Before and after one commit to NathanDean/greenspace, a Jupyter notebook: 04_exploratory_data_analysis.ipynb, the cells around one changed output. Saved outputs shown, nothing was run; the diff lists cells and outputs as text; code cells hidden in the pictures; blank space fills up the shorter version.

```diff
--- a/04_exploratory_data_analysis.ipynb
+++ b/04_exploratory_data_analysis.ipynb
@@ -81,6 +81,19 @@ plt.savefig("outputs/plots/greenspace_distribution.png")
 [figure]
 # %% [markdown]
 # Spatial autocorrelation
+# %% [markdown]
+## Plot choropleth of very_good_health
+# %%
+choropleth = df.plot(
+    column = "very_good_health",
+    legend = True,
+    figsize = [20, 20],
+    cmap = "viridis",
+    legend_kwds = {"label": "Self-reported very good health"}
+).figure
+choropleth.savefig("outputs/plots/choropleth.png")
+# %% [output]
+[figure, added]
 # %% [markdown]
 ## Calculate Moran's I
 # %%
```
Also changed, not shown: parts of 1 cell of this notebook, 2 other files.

================

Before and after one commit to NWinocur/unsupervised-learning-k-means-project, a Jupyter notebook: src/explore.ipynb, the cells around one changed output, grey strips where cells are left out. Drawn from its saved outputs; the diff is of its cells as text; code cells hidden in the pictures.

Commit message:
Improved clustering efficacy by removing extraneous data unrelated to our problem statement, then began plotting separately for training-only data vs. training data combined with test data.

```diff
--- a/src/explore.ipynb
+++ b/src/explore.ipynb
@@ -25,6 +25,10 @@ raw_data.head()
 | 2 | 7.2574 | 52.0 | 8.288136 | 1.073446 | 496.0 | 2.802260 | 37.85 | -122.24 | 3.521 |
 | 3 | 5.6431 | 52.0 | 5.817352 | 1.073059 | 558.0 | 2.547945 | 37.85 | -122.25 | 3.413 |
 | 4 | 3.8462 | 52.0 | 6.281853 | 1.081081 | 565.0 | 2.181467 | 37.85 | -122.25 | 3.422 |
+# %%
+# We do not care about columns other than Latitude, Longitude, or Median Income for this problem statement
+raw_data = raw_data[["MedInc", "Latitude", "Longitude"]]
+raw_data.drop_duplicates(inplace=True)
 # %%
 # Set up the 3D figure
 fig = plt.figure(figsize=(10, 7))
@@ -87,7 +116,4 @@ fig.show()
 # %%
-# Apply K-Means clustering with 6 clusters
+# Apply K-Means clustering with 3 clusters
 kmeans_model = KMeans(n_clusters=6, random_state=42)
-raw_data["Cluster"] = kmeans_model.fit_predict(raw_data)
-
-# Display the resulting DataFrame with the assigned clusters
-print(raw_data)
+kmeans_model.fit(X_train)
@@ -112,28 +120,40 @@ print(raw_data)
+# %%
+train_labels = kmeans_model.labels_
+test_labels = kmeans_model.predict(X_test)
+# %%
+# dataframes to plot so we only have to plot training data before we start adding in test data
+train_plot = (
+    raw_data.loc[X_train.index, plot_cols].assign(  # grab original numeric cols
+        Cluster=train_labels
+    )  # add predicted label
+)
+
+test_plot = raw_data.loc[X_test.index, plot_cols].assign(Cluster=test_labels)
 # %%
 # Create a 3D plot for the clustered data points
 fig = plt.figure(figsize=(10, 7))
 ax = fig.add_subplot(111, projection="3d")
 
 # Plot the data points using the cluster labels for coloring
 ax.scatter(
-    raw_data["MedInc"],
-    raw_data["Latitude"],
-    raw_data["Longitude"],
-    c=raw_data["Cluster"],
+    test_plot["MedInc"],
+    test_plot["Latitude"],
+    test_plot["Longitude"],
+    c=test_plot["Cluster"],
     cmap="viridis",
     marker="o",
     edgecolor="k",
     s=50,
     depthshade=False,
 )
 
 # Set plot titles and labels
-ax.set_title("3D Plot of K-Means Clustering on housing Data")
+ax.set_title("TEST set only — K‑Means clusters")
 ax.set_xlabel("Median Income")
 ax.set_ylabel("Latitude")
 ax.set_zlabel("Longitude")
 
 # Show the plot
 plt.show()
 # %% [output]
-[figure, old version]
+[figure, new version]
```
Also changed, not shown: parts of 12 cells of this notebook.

================

Work task:
Scan the preceding listing for the string "index" and copy every line where it occurs.

Task solution:
+    raw_data.loc[X_train.index, plot_cols].assign(  # grab original numeric cols
+test_plot = raw_data.loc[X_test.index, plot_cols].assign(Cluster=test_labels)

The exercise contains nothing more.